The Surface Biology and Geology High-Frequency Time Series (SHIFT) campaign employs a research plane carrying the AVIRIS-NG (Airborne Visible/Infrared Imaging Spectrometer-Next Generation) instrument. From late February to late May 2022, the plane is collecting spectral data of land and aquatic plant communities over a 640-square-mile (1,656-square-kilometer) study area in Santa Barbara County and the nearby ocean. SHIFT is jointly led by NASA's Jet Propulsion Laboratory, the University of California, Santa Barbara (UCSB), and The Nature Conservancy.
The aerial portion of SHIFT flies on an approximately weekly basis over the study area, which includes the Jack and Laura Dangermond Preserve, owned by The Nature Conservancy, and the Sedgwick Reserve, operated by UCSB. SHIFT combines the ability of airborne science instruments to gather data over widespread areas with the more concentrated observations scientists conduct in the field to study the functional characteristics, health, and resilience of plant communities.

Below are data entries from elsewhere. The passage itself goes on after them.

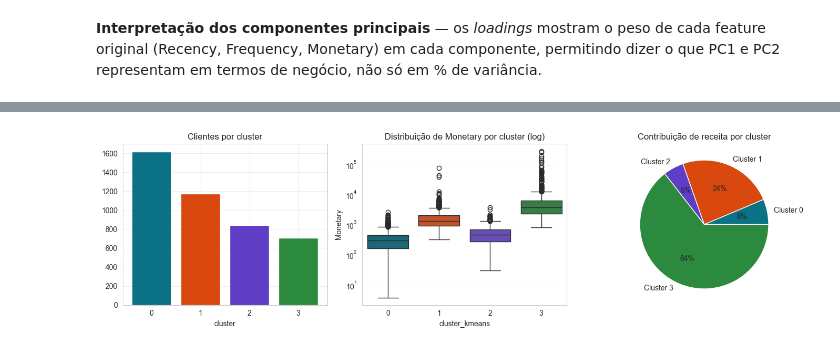
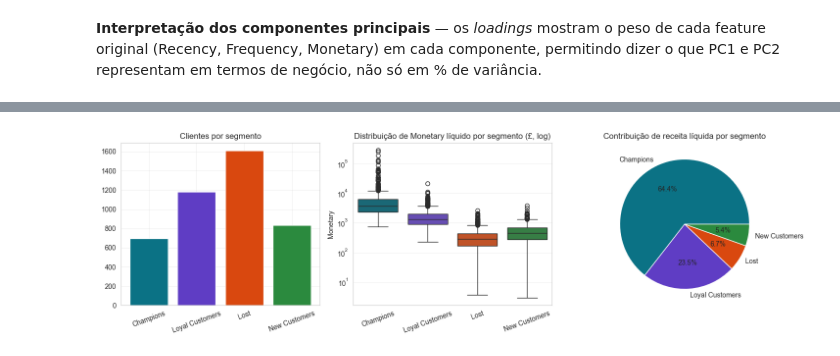
Before and after one commit to dzpoa/unisinos-segmentacao-clientes-rfm, a Jupyter notebook: segmentacao_clientes.ipynb, the cells around one changed output, grey strips where cells are left out. Saved outputs shown, nothing was run; the diff lists cells and outputs as text; code cells hidden in the pictures.

```diff
--- a/segmentacao_clientes.ipynb
+++ b/segmentacao_clientes.ipynb
@@ -432,8 +523,7 @@ linkage escolhido para o dendrograma: average (silhueta=0.416)
 # %%
-# dendrograma com o linkage que teve maior silhueta na comparação acima —
-# Ward costuma ser o ponto de partida mais comum, mas usar aqui o vencedor
-# real evita a inconsistência de comparar os três e ignorar o resultado
-Z_link_final = linkage(Z_hier, method=LINKAGE_FINAL)
+# dendrograma com o linkage escolhido na célula anterior (maior silhueta entre
+# as soluções não degeneradas)
+Z_link_final = links[LINKAGE_FINAL]
 labels_hier_final = fcluster(Z_link_final, t=K_FINAL, criterion="maxclust")
 rfm.loc[rfm.index[idx_amostra], "cluster_hier"] = labels_hier_final
 
@@ -443,7 +533,7 @@ n = len(Z_hier)
 dist_ordenadas = Z_link_final[:, 2]
 corte = (dist_ordenadas[n - K_FINAL - 1] + dist_ordenadas[n - K_FINAL]) / 2
 
-# a cor de cada galho é decidida por nós (via link_color_func), não pelo esquema
+# a cor de cada galho é definida explicitamente (via link_color_func), não pelo esquema
 # automático do scipy — com truncate_mode="lastp" a separação real entre clusters
 # pode ficar escondida dentro de uma super-folha comprimida, e a cor automática do
 # scipy (baseada só no desenho truncado) pode contar grupos errado ou usar cores
@@ -763,21 +997,24 @@ plt.show()
 # %%
-fig, axes = plt.subplots(1, 3, figsize=(14, 4))
+fig, axes = plt.subplots(1, 3, figsize=(15, 4.4))
+cores_ordem = [COR_SEG[s] for s in ORDEM_SEG]
 
-contagem = rfm["cluster_kmeans"].value_counts().sort_index()
-axes[0].bar(contagem.index.astype(str), contagem.values, color=PALETA[:len(contagem)])
-axes[0].set_title("Clientes por cluster")
-axes[0].set_xlabel("cluster")
+cont_seg = rfm["segmento"].value_counts().loc[ORDEM_SEG]
+axes[0].bar(ORDEM_SEG, cont_seg.values, color=cores_ordem)
+axes[0].set_title("Clientes por segmento")
+axes[0].tick_params(axis="x", rotation=20)
 
-sns.boxplot(data=rfm, x="cluster_kmeans", y="Monetary", ax=axes[1], palette=PALETA)
+sns.boxplot(data=rfm, x="segmento", y="Monetary", order=ORDEM_SEG, hue="segmento",
+            palette=COR_SEG, legend=False, ax=axes[1])
 axes[1].set_yscale("log")
-axes[1].set_title("Distribuição de Monetary por cluster (log)")
+axes[1].set_title("Distribuição de Monetary líquido por segmento (£, log)")
+axes[1].set_xlabel("")
+axes[1].tick_params(axis="x", rotation=20)
 
-receita_cluster = rfm.groupby("cluster_kmeans")["Monetary"].sum()
-axes[2].pie(receita_cluster.values, labels=[f"Cluster {c}" for c in receita_cluster.index],
-            autopct="%1.0f%%", colors=PALETA[:len(receita_cluster)])
-axes[2].set_title("Contribuição de receita por cluster")
+receita_seg = rfm.groupby("segmento")["Monetary"].sum().loc[ORDEM_SEG]
+axes[2].pie(receita_seg.values, labels=ORDEM_SEG, autopct="%1.1f%%", colors=cores_ordem)
+axes[2].set_title("Contribuição de receita líquida por segmento")
 
 fig.tight_layout()
 plt.show()
 # %% [output]
-[figure, old version]
+[figure, new version]
```
Also changed, not shown: parts of 56 cells of this notebook, 2 other files.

The sampling and analysis done by researchers on the ground and in the ocean is intended to validate data taken by AVIRIS-NG and help scientists design data collection and processing algorithms for NASA's proposed Surface Biology and Geology (SBG) mission, which would launch no earlier than 2028. The data is also intended to support the research and conservation objectives of The Nature Conservancy, which owns the Dangermond Preserve, and UCSB, which operates the Sedgwick Reserve, another nature preserve within the study area. More than 60 scientists from institutions around the U.S. have indicated they intend to use the SHIFT data in their research.